Please quote exactly the lines below from the line containing "Before and after one commit to nhatquanjsc18-dot/anestiwata, a" to the line containing "trang gon hon.", both lines included, and nothing else.

Listed entries.

--- --- ---

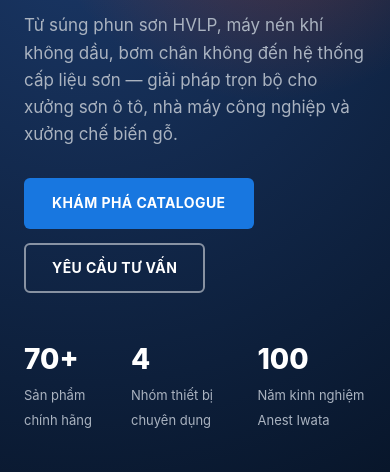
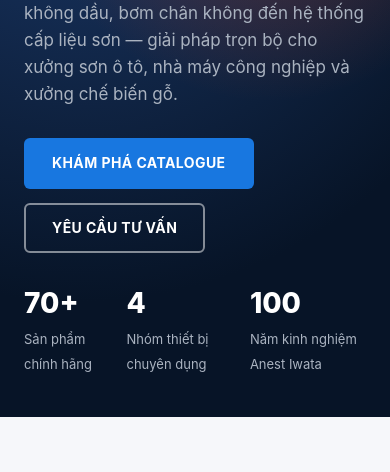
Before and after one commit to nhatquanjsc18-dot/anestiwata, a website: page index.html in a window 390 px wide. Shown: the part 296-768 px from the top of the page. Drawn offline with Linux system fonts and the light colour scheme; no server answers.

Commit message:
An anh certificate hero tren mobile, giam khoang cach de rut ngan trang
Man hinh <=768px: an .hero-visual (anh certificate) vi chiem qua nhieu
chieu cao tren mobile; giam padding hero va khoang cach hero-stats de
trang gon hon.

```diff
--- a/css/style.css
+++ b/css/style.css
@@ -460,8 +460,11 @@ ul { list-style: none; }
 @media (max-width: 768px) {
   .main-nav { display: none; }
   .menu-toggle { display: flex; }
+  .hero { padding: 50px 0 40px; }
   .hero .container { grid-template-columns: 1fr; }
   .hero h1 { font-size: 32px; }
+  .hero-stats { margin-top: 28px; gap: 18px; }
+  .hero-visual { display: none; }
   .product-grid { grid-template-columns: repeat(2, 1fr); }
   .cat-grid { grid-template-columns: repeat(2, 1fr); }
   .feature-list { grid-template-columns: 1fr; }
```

--- --- ---

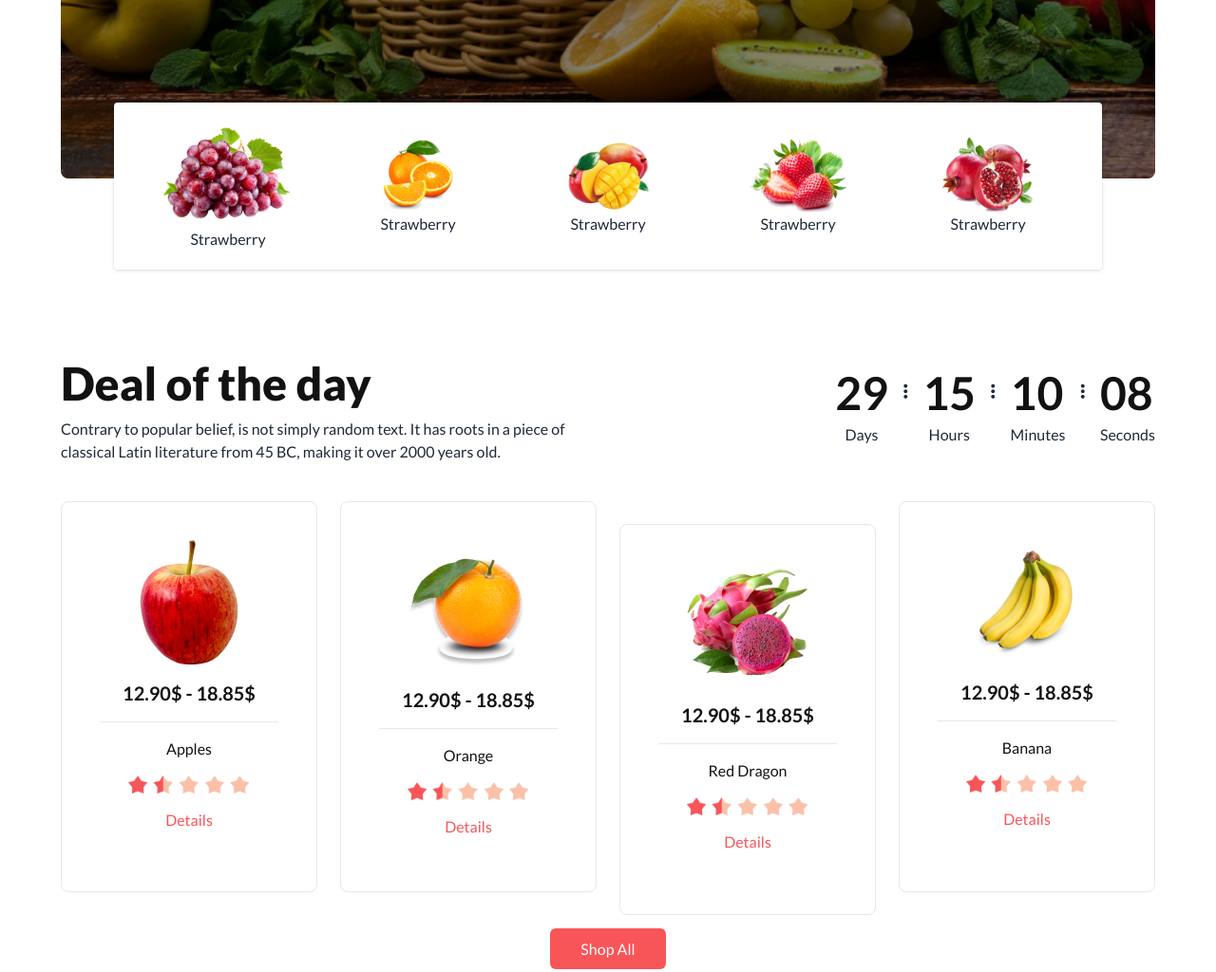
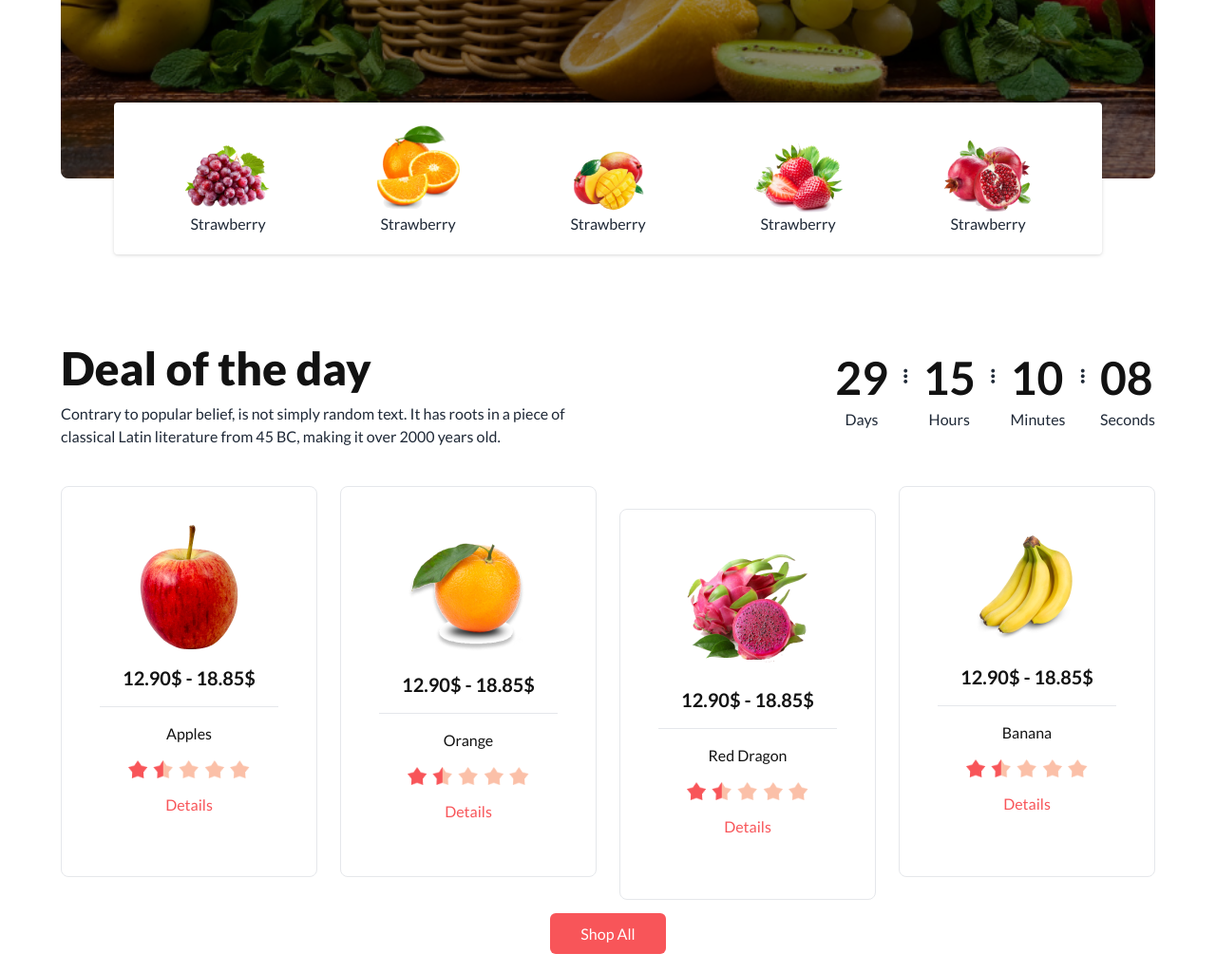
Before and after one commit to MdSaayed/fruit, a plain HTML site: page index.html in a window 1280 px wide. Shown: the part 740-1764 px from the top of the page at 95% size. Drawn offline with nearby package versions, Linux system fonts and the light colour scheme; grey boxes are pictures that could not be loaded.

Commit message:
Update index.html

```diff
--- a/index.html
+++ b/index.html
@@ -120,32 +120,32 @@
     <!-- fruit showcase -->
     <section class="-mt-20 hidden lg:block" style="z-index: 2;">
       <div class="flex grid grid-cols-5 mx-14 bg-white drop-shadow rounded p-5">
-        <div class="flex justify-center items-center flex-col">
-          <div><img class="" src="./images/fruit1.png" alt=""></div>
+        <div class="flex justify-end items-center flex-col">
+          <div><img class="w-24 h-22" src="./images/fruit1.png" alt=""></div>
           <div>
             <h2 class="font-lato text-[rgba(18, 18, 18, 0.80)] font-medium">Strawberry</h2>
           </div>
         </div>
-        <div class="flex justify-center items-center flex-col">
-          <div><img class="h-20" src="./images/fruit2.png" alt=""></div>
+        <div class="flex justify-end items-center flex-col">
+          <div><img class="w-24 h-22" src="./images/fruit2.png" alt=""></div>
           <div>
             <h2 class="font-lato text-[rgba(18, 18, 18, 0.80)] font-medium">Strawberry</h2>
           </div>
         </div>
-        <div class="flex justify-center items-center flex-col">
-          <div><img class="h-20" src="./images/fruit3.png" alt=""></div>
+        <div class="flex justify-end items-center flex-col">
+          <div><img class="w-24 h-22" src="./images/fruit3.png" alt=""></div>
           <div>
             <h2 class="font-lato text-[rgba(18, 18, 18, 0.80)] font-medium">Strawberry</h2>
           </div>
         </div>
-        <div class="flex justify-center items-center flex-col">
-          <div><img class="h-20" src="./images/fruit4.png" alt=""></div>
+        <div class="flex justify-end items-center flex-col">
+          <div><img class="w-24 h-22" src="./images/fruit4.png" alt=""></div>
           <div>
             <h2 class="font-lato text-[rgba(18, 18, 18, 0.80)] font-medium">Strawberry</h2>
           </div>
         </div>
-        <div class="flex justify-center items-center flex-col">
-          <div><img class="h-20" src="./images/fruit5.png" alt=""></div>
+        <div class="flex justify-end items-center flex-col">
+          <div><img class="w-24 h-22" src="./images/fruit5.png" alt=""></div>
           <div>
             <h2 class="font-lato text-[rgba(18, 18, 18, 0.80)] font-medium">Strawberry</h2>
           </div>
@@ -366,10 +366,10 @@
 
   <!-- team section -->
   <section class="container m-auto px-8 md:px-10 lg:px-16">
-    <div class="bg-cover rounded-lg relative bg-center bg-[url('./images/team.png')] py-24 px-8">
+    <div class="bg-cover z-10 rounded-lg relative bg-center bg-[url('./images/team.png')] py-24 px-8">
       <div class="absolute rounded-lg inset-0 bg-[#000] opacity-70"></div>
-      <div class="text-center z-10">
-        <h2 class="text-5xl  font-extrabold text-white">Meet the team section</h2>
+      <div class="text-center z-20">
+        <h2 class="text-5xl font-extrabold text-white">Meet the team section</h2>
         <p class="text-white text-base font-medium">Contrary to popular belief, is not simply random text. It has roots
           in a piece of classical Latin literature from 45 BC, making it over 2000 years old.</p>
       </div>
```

--- --- ---

Result.
Before and after one commit to nhatquanjsc18-dot/anestiwata, a website: page index.html in a window 390 px wide. Shown: the part 296-768 px from the top of the page. Drawn offline with Linux system fonts and the light colour scheme; no server answers.

Commit message:
An anh certificate hero tren mobile, giam khoang cach de rut ngan trang
Man hinh <=768px: an .hero-visual (anh certificate) vi chiem qua nhieu
chieu cao tren mobile; giam padding hero va khoang cach hero-stats de
trang gon hon.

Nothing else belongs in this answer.